  • MLA 7th ed.: Maisel, Miriam. "Who's that actor?." Liverpool Echo [add city] 1986-10-29, 20. Print.
  • Chicago 15th ed.: Maisel, Miriam. "Who's that actor?." Liverpool Echo, edition, sec., 1986-10-29
  • Turabian: Maisel, Miriam. "Who's that actor?." Liverpool Echo, 1986-10-29, section, 20 edition.
  • Wikipedia (this article): <ref>{{cite news| title=Who's that actor? | url= | work=Liverpool Echo | pages=20 | date=1986-10-29 | via=Doctor Who Cuttings Archive | accessdate=17 December 2018 }}</ref>

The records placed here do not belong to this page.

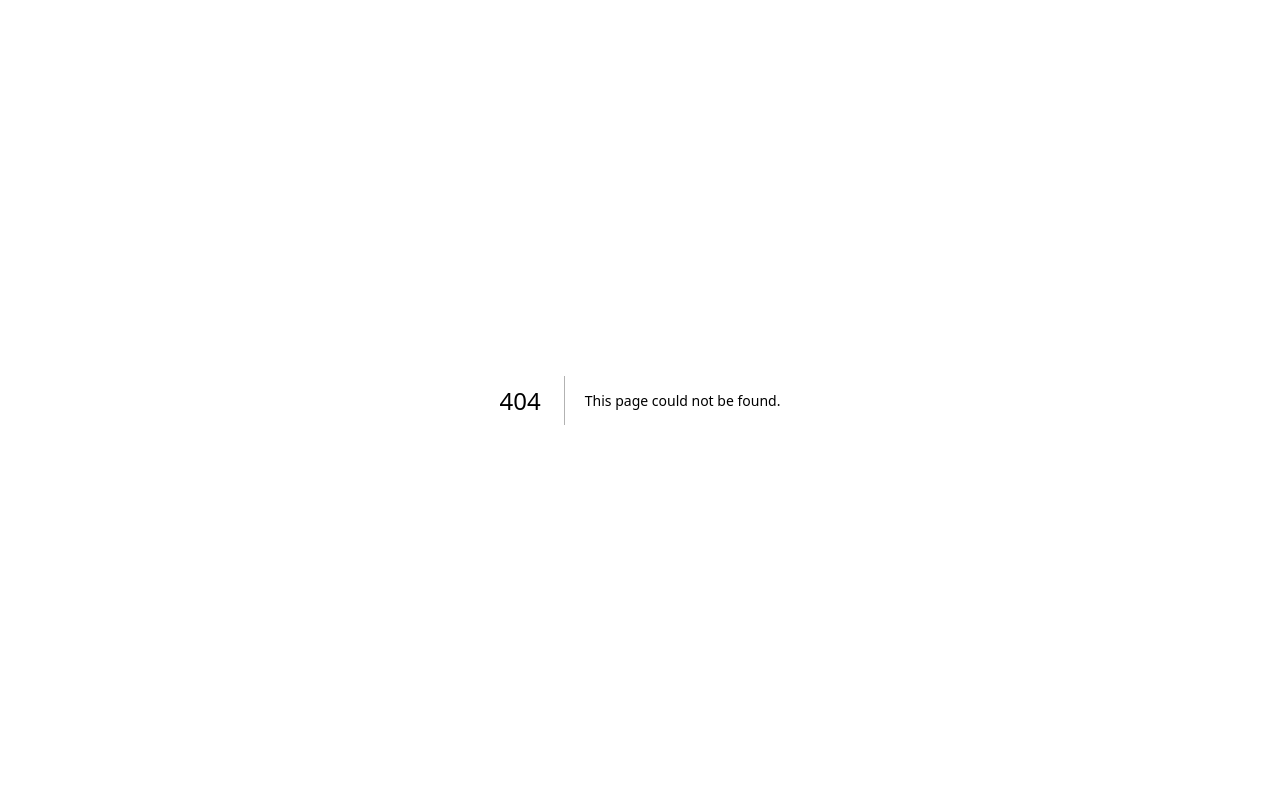
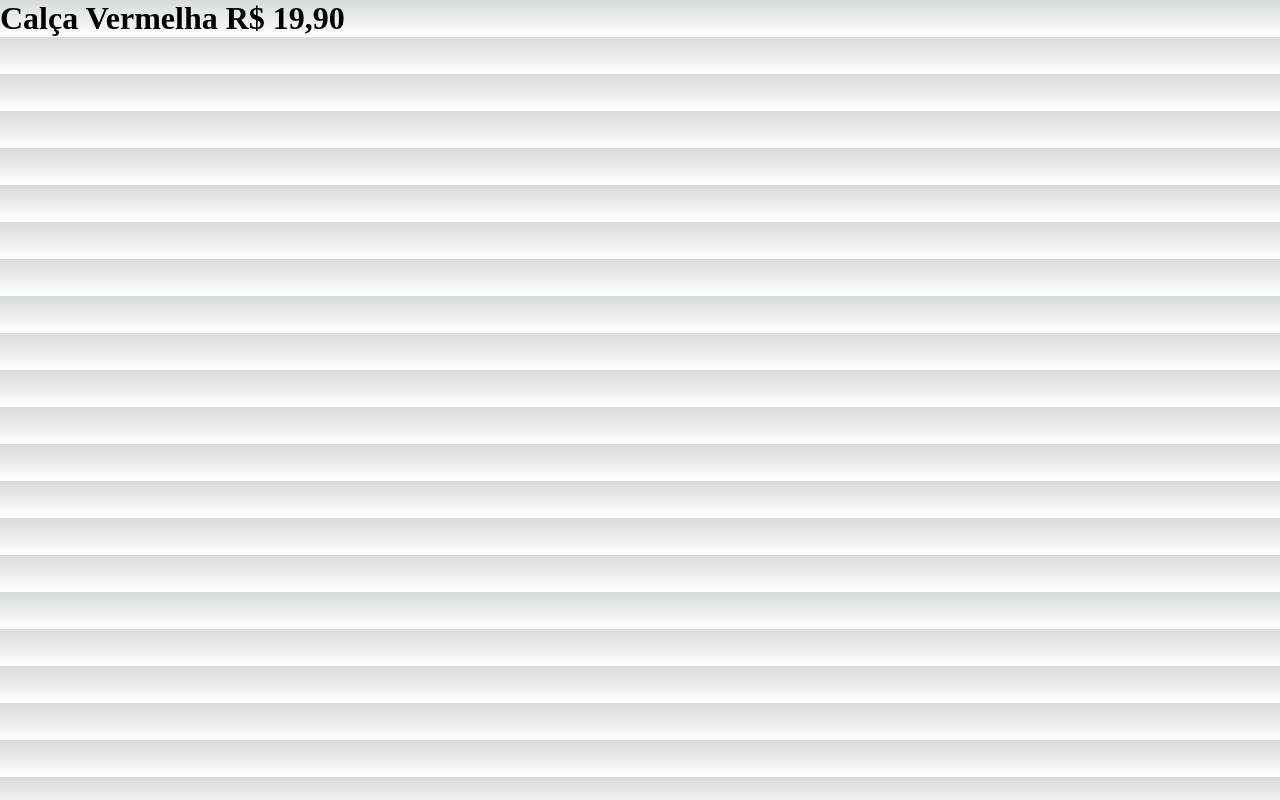
Before and after one commit to gglsilva/estudos-next-js, a Next.js app: page /products/pants/redpant in a window 1280 px wide. Before the commit this address had no page. Built offline with nearby package versions, Linux system fonts and the light colour scheme.

Commit message:
add nested routes

```diff
--- /dev/null
+++ b/pages/products/pants/bluepant.js
@@ -0,0 +1,3 @@
+export default function BluePant(){
+    return <h1>Calça Azul R$ 19,90</h1>
+}
--- /dev/null
+++ b/pages/products/pants/redpant.js
@@ -0,0 +1,3 @@
+export default function RedPant(){
+    return <h1>Calça Vermelha R$ 19,90</h1>
+}
--- /dev/null
+++ b/pages/products/shirt.js
@@ -0,0 +1,3 @@
+export default function Shirt(){
+    return <h1>Camisa R$ 19,90</h1>
+}
```
Also changed, not shown: pages/products/index.js (renamed from pages/products.js).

  • Wikipedia (this page): <ref>{{cite web | title=Who's that actor? | url= | work=Doctor Who Cuttings Archive | accessdate=17 December 2018}}</ref>